Co-edited book by Bronwyn Finnigan (ANU) & Geoffrey Barstow (Oregon State), (currently under review)

Animal ethics is increasingly emerging as a significant focus of philosophical inquiry. Philosophers debate whether animals are sentient, whether and what might ground their moral significance, what are our responsibilities towards protecting and promoting their welfare, and what do answers to these questions entail for how they should be treated, in various respects. Given the increasingly global scope of these issues, there is value in considering global perspectives. This book critically examines Buddhist perspectives on animals.

Animals play important roles in Buddhist philosophy, narratives, and lived Buddhist lives. But Buddhist attitudes towards animals are complex, at times contradictory, but always deeply enmeshed with a commitment to the truth of the Buddha’s teachings. Few pre-modern Buddhist thinkers theorized about animal ethics in a clear and overt way. Yet what they have said about animals reveals a variety of moral and ethical approaches towards their moral significance and treatment. This book explicates some of this range of Buddhist approaches to animals and critically examine arguments and assumptions about their moral significance and how they should be treated. Its chapters consider animals and their place in Buddhist thought from a range of methodological perspectives: philosophical, historical, lived, and affective. Some chapters focus on explicating competing attitudes and tensions in historical Buddhist views about animals and historical arguments regarding their treatment. Some chapters demonstrate how these tensions currently emerge in lived Buddhist communities. And some chapters develop original philosophical arguments to adjudicate how contemporary Buddhists should treat animals. Some chapters critically examine underlying Buddhist assumptions about the capacities and moral status of animals in comparative dialogue with empirical science and other Western moral theories. And some chapters identify or explore the psychological benefits that may arise from adopting stances towards animals that both imaginatively and critically emphasize our similarities.
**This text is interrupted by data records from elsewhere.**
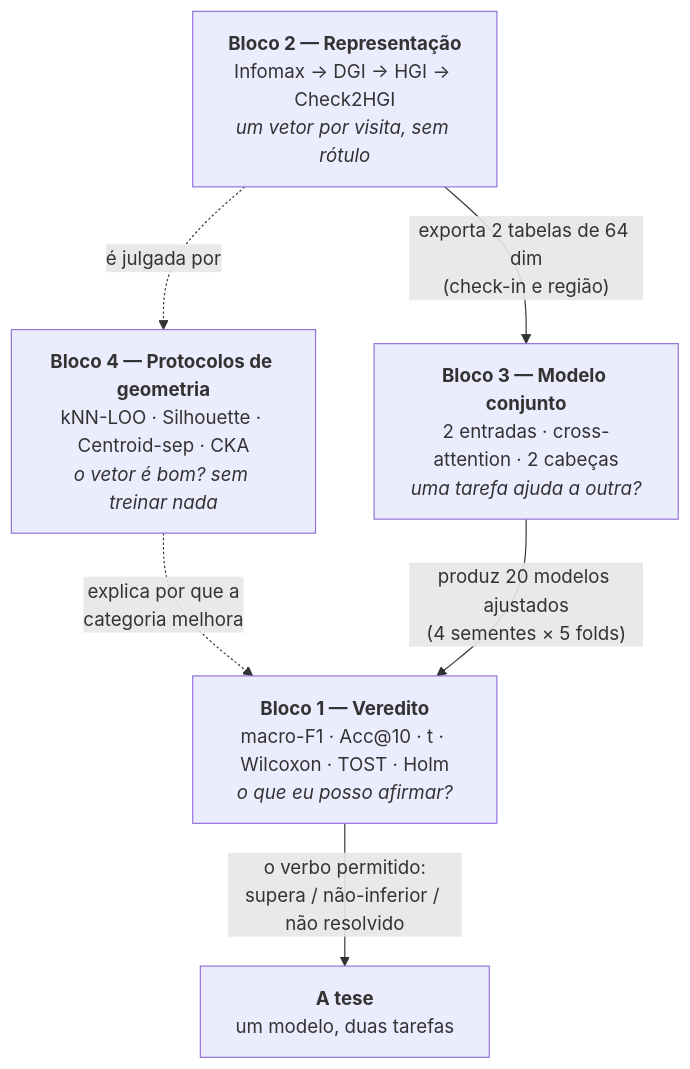
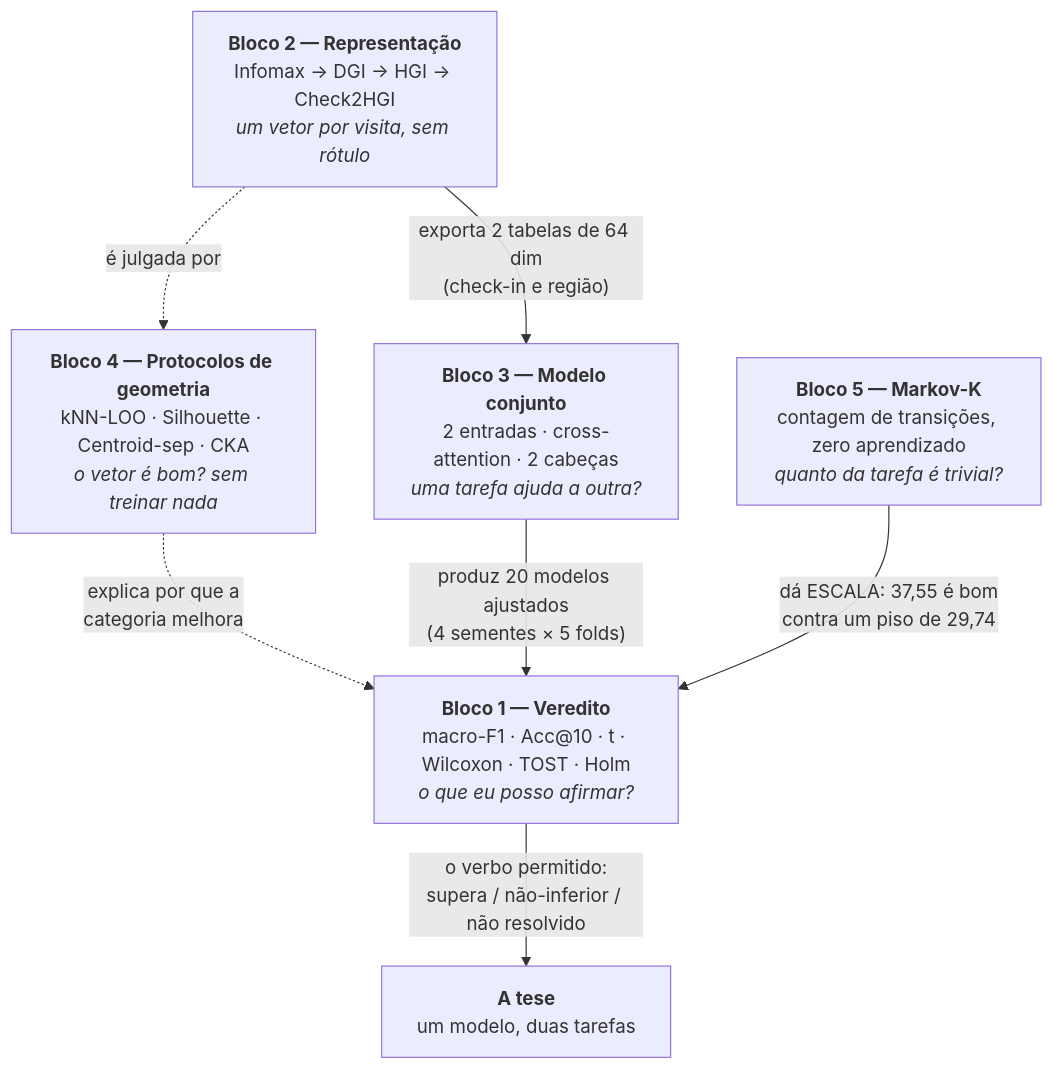
One commit to VitorHugoOli/PoiMtlNet changed the first of 4 diagrams in articles/dissertacao/wrapup/ESTUDOS_DEFESA.md. Above: the diagram before and after it, drawn with Mermaid. The commit also changed other lines of this file and 1 other file, not shown here.

First line of the commit message:
estudos: bloco 5 -- Markov-K, o piso que da escala a todo o resto

````diff
--- a/articles/dissertacao/wrapup/ESTUDOS_DEFESA.md
+++ b/articles/dissertacao/wrapup/ESTUDOS_DEFESA.md
@@ -48,13 +51,16 @@
 ```mermaid
 flowchart TB
     A["<b>Bloco 2 — Representação</b><br/>Infomax → DGI → HGI → Check2HGI<br/><i>um vetor por visita, sem rótulo</i>"]
     B["<b>Bloco 4 — Protocolos de geometria</b><br/>kNN-LOO · Silhouette · Centroid-sep · CKA<br/><i>o vetor é bom? sem treinar nada</i>"]
     C["<b>Bloco 3 — Modelo conjunto</b><br/>2 entradas · cross-attention · 2 cabeças<br/><i>uma tarefa ajuda a outra?</i>"]
     D["<b>Bloco 1 — Veredito</b><br/>macro-F1 · Acc@10 · t · Wilcoxon · TOST · Holm<br/><i>o que eu posso afirmar?</i>"]
 
+    M["<b>Bloco 5 — Markov-K</b><br/>contagem de transições, zero aprendizado<br/><i>quanto da tarefa é trivial?</i>"]
+
     A -->|"exporta 2 tabelas de 64 dim<br/>(check-in e região)"| C
     A -.->|"é julgada por"| B
     B -.->|"explica por que a<br/>categoria melhora"| D
     C -->|"produz 20 modelos ajustados<br/>(4 sementes × 5 folds)"| D
+    M -->|"dá ESCALA: 37,55 é bom<br/>contra um piso de 29,74"| D
     D -->|"o verbo permitido:<br/>supera / não-inferior / não resolvido"| E["<b>A tese</b><br/>um modelo, duas tarefas"]
 ```
````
The methodologies adopted by these chapters thus range from the kind of close textual engagement best exemplified in Buddhist Studies to the kind of philosophical challenge and original argumentation best exemplified by analytic Buddhist philosophy. What unifies these chapters is a shared exploration of how Buddhists have—and should—interact ethically with animals.